The Anglo-Russian Research Network will be holding its summer reading group at 5:30 on Friday 19 June at Pushkin House, Bloomsbury. We will be reading and discussing how a group of Russian press correspondents shaped Russian conceptions of Britain in the early twentieth century. The discussion will be led by Dr Anna Vaninskaya of the University of Edinburgh. The readings can be downloaded from this link (password required).

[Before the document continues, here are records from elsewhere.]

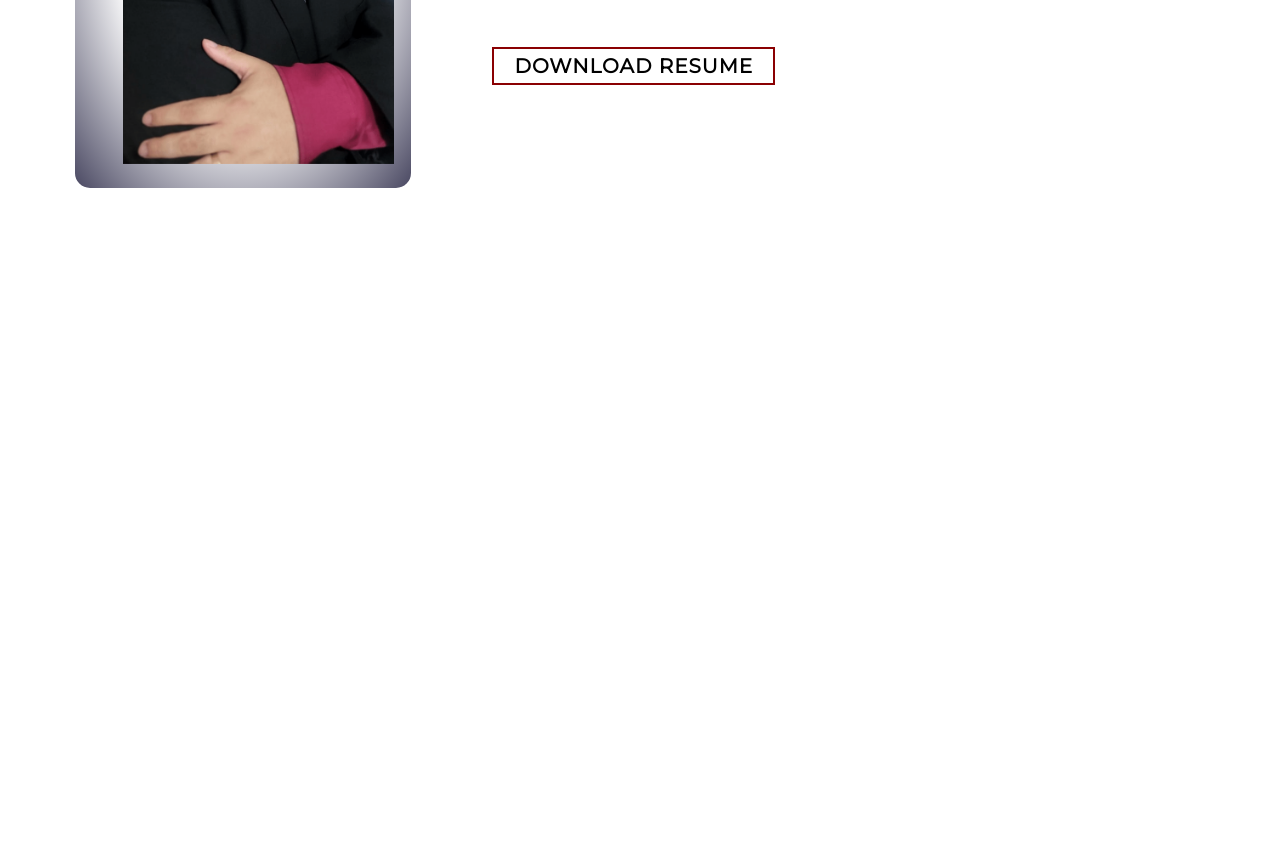
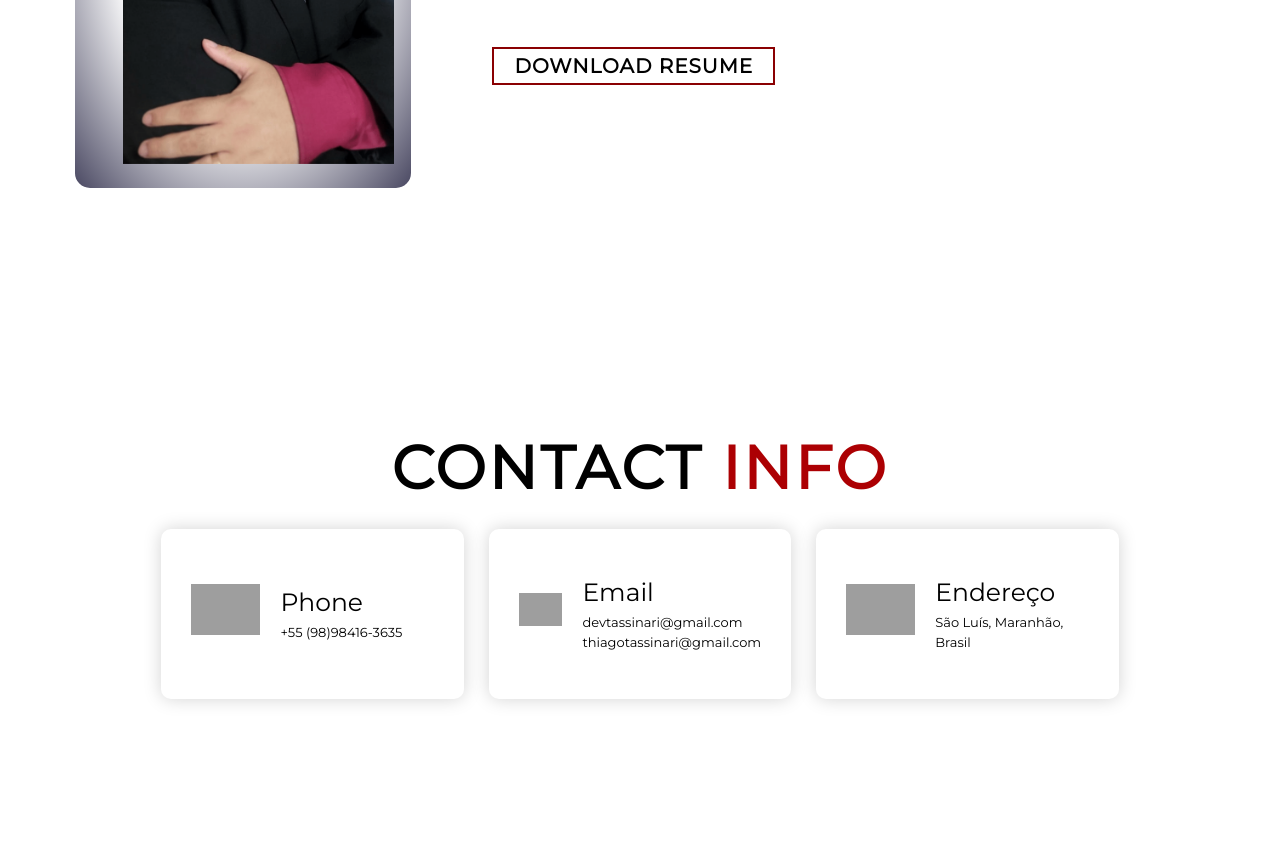
Before and after one commit to ThiagoTassinari/porfolio-profissional, a plain HTML site: page index.html in a window 1280 px wide. Shown: the part 3696-4561 px from the top of the page. Before the commit the page ends 3961 px from the top, so only its background shows below. Drawn offline with Linux system fonts and the light colour scheme; grey boxes are pictures that could not be loaded.

Commit message:
Seção Contato e Responsividade

```diff
--- /dev/null
+++ b/assets/css/contact.css
@@ -0,0 +1,50 @@
+/* contact Section */
+#contact .contact {
+	flex-direction: column;
+	max-width: 1200px;
+	margin: 0 auto;
+	width: 90%;
+}
+
+#contact .contact-items {
+	/* max-width: 400px; */
+	width: 100%;
+}
+
+#contact .contact-item {
+	width: 80%;
+	padding: 20px;
+	text-align: center;
+	border-radius: 10px;
+	padding: 30px;
+	margin: 30px;
+	display: flex;
+	justify-content: center;
+	align-items: center;
+	flex-direction: column;
+	box-shadow: 0px 0px 18px 0 #0000002c;
+	transition: 0.3s ease box-shadow;
+}
+
+#contact .contact-item:hover {
+	box-shadow: 0px 0px 5px 0 #0000002c;
+}
+
+#contact .icon {
+	width: 70px;
+	margin: 0 auto;
+	margin-bottom: 10px;
+}
+
+#contact .contact-info h1 {
+	font-size: 2.5rem;
+	font-weight: 500;
+	margin-bottom: 5px;
+}
+
+#contact .contact-info h2 {
+	font-size: 1.3rem;
+	line-height: 2rem;
+	font-weight: 500;
+}
+/*End contact Section */
--- a/assets/css/responsive.css
+++ b/assets/css/responsive.css
@@ -81,6 +81,40 @@
     text-align: left;
   }
   /* End About */
+
+  /* contact  */
+	#contact .contact {
+		flex-direction: column;
+		padding: 100px 0;
+		align-items: center;
+		justify-content: center;
+		min-width: 30vh;
+	}
+	#contact .contact-items {
+		width: 100%;
+		display: flex;
+		flex-direction: row;
+		justify-content: space-evenly;
+		margin: 0;
+	}
+	#contact .contact-item {
+		width: 30%;
+		margin: 0;
+		flex-direction: row;
+	}
+	#contact .contact-item .icon {
+		height: 100px;
+		width: 100px;
+	}
+	#contact .contact-item .icon img {
+		object-fit: contain;
+	}
+	#contact .contact-item .contact-info {
+		width: 100%;
+		text-align: left;
+		padding-left: 20px;
+	}
+	/* End contact  */
 }
 /* End Services Section */
 
--- a/index.html
+++ b/index.html
@@ -9,6 +9,7 @@
     <link rel="stylesheet" href="./assets/css/about.css" />
     <link rel="stylesheet" href="./assets/css/animation.css" />
     <link rel="stylesheet" href="./assets/css/base.css" />
+    <link rel="stylesheet" href="./assets/css/contact.css" />
     <link rel="stylesheet" href="./assets/css/header.css" />
     <link rel="stylesheet" href="./assets/css/hero.css" />
     <link rel="stylesheet" href="./assets/css/projects.css" />
@@ -235,6 +236,38 @@
         </div>
       </div>
     </section>
+
+    <section id="contact">
+        <div class="contact container">
+            <div>
+                <h1 class="section-title">Contact <span>info</span></h1>
+                <div class="contact-items">
+                    <div class="contact-item">
+                        <div class="icon"><img src="https://img.icons8.com/bubbles/100/000000/phone.png" /></div>
+                        <div class="contact-info">
+                            <h1>Phone</h1>
+                            <h2>+55 (98)98416-3635</h2>
+                        </div>
+                    </div>
+                    <div class="contact-item">
+                        <div class="icon"><img src="https://img.icons8.com/bubbles/100/000000/new-post.png" /></div>
+                        <div class="contact-info">
+                            <h1>Email</h1>
+                            <h2>devtassinari@gmail.com</h2>
+                            <h2>thiagotassinari@gmail.com</h2>
+                        </div>
+                    </div>
+                    <div class="contact-item">
+                        <div class="icon"><img src="https://img.icons8.com/bubbles/100/000000/map-marker.png" /></div>
+                        <div class="contact-info">
+                            <h1>Endereço</h1>
+                            <h2>São Luís, Maranhão, Brasil</h2>
+                        </div>
+                    </div>
+                </div>
+            </div>
+        </div>
+    </section>
     <script src="./js/app.js"></script>
   </body>
 </html>
```
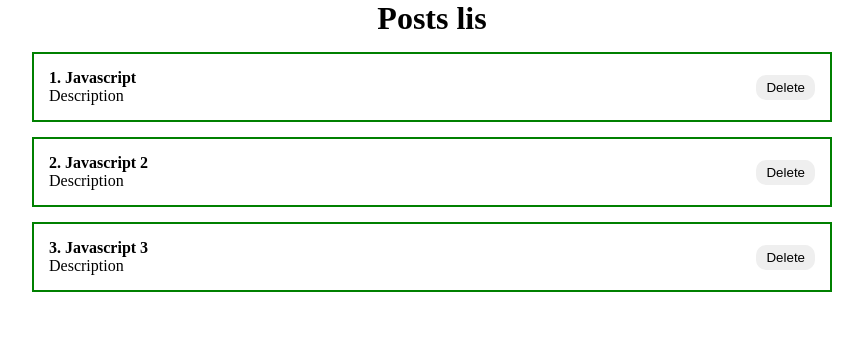
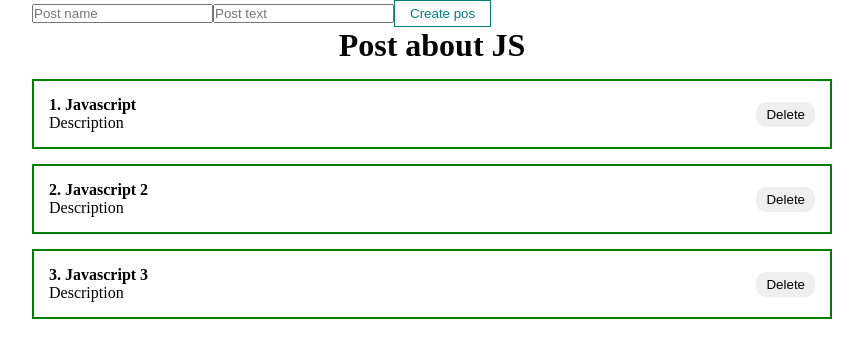
Before and after one commit to VinokurovAleksandr/React-app, a React (Create React App) app in the folder cd/: page / in a window 1280 px wide. Shown: the top 358 px of the page, without its empty margins (208-1071 px from the left). Built offline with nearby package versions, Linux system fonts and the light colour scheme.

Commit message:
add input

```diff
--- a/cd/src/App.js
+++ b/cd/src/App.js
@@ -3,8 +3,10 @@ import { Counter } from './components/Counter';
 import ClassCounter from './components/ClassCounter';
 import moduleName from './components/PostItem'
 import  PostItem  from './components/PostItem';
-import PostsList from './components/PostsList'
+import PostsList from './components/PostsList';
+import Mybutton from './components/UI/button/MyButton';
 import './styles/App.css'
+
 
 function App() {
   const [posts, setPost] = useState([
@@ -14,13 +16,20 @@ function App() {
     ])
 
 
+
   return (
 
       <div className='App'>
+      <form>
+        <input type='text' placeholder='Post name'/>
+        <input type='text' placeholder='Post text' />
+        <Mybutton/>
+      </form>
            {/* <Counter/> */}
       {/* <ClassCounter/> */}
       {/* <PostItem post={{id: 1, title:'Javascript', body: 'Description'} } /> */}
-      <PostsList posts={posts } />
+      <PostsList posts={posts} title={'Post about JS'} />
+
       </div>
 
 
--- a/cd/src/components/PostsList.jsx
+++ b/cd/src/components/PostsList.jsx
@@ -2,10 +2,10 @@ import React from 'react';
 import PostItem from './PostItem'
 
 
-export const PostList = ({posts}) => {
+export const PostList = ({posts,title}) => {
 return (
 <div>
-    <h1 style={{textAlign: 'center'}}>Posts lis</h1>
+    <h1 style={{textAlign: 'center'}}>{title}</h1>
       <div>
         {posts.map(post =>
           <div><PostItem post={post} key={post.id} /></div>
--- /dev/null
+++ b/cd/src/components/UI/button/MyButton.jsx
@@ -0,0 +1,14 @@
+import React from 'react';
+import style from './MyButton.module.css'
+
+export const Mybutton = (props) => {
+
+return (
+    <button className={style.myBtn}>
+        Create pos
+        {/* {props.children} */}
+</button>
+)
+};
+
+export default Mybutton;
--- /dev/null
+++ b/cd/src/components/UI/button/MyButton.module.css
@@ -0,0 +1,7 @@
+.myBtn {
+    padding: 5px 15px;
+    color: teal;
+    background:transparent;
+    border: 1px solid teal;
+    cursor: pointer;
+}
```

Few casual or professional observers of Russian media coverage of Britain today stop to reflect on its centuries-old history.  But long before the internet, television and radio, the Russian periodical press supplied a running commentary on contemporary British developments and offered different versions of Britain for the consumption of general audiences.  In the early twentieth century, London was home to a community of Russian foreign correspondents who fed the curiosity of the public back home, reinforced national prejudices and stereotypes, but also composed accounts that are interesting in their own right as social documents of Edwardian Britain.  Among their number one finds immediately recognisable figures such as Korney Chukovsky and Samuil Marshak, as well as people now entirely forgotten, but at the time acknowledged to be the leading architects of the Russian perception of Britain.  The session will focus on selections from the voluminous correspondences of Dioneo (Isaak Shklovsky) and Semyon Rapoport, newly translated into English as part of a project to bring these rare but fascinating historical sources to Anglophone readers.  In line with the current media focus on the SNP and the effects of austerity, the chosen excerpts will deal with Scotland and the London working class – from a 1900s Russian point of view.  Background material will also be provided.

If you plan to attend, it would be helpful if you could let Rebecca Beasley ( and/ or Matthew Taunton ( know. The discussion will finish at 7, and anyone available is very welcome to join us for dinner nearby.